map background search result map search result map Modeling Effects of Climate Change on Cheatgrass Die-Off Areas in the Northern Great Basin Extent of Pleistocene Lakes in the Western Great Basin Evaluating Species Management Guidance and Monitoring Programs for the Great Basin in Nevada 1:24,000-scale Hydrographic Areas for Humboldt River Basin, Nevada Alluvial basin statistics of the Southwest Principal Aquifers (SWPA) study.

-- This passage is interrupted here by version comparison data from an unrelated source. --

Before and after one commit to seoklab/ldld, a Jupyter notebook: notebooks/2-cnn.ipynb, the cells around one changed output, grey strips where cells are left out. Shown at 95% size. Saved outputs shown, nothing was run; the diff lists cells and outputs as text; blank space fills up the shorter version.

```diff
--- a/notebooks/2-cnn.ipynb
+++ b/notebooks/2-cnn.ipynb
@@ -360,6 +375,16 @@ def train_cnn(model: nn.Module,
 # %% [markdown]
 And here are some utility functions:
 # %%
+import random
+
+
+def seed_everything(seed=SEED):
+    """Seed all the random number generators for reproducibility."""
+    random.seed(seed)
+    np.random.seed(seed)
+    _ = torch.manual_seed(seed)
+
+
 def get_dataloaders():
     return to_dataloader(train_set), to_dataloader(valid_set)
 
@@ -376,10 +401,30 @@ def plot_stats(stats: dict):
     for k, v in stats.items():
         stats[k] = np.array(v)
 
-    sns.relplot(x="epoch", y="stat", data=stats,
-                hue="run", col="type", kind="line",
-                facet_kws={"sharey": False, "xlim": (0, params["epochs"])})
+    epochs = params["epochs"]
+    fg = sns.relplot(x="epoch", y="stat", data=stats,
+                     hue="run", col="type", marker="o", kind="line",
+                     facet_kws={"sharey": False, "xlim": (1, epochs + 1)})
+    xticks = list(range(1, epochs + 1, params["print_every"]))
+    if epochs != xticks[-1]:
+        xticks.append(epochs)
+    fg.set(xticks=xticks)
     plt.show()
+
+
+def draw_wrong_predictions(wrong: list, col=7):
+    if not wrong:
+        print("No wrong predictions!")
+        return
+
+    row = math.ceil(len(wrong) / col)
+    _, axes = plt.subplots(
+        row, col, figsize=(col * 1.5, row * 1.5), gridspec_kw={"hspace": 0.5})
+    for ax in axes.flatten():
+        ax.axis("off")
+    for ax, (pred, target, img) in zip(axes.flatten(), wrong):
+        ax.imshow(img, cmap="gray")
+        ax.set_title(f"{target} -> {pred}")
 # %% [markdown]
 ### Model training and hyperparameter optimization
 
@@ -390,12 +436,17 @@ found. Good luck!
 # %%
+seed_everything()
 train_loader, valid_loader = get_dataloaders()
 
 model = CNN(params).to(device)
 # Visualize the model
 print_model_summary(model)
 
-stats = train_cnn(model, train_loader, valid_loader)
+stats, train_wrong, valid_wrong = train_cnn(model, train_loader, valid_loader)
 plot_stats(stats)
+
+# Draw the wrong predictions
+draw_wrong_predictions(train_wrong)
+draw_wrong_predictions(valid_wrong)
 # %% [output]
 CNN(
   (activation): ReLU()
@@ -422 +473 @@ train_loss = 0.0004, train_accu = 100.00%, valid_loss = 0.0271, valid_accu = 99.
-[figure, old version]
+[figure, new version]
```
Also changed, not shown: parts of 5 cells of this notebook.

LANDFIRE Rapid Assessment Reference Condition Model: Black sage Temperature Normalized Enhanced Vegetation Index for Dixie Valley, Churchill County, Nevada Great Basin Historic and Predicted Stream Temps Walker River Paiute Tribe TEK Project Percent canopy cover of conifers within Nevada and northeastern California sage-grouse habitat (2017) Walker River Paiute Tribe TEK Project Temperature Normalized Enhanced Vegetation Index for Dixie Valley, Churchill County, Nevada LANDFIRE Rapid Assessment Reference Condition Model: Black sage Modeling Effects of Climate Change on Cheatgrass Die-Off Areas in the Northern Great Basin 1:24,000-scale Hydrographic Areas for Humboldt River Basin, Nevada Evaluating Species Management Guidance and Monitoring Programs for the Great Basin in Nevada Percent canopy cover of conifers within Nevada and northeastern California sage-grouse habitat (2017) Extent of Pleistocene Lakes in the Western Great Basin Great Basin Historic and Predicted Stream Temps Alluvial basin statistics of the Southwest Principal Aquifers (SWPA) study.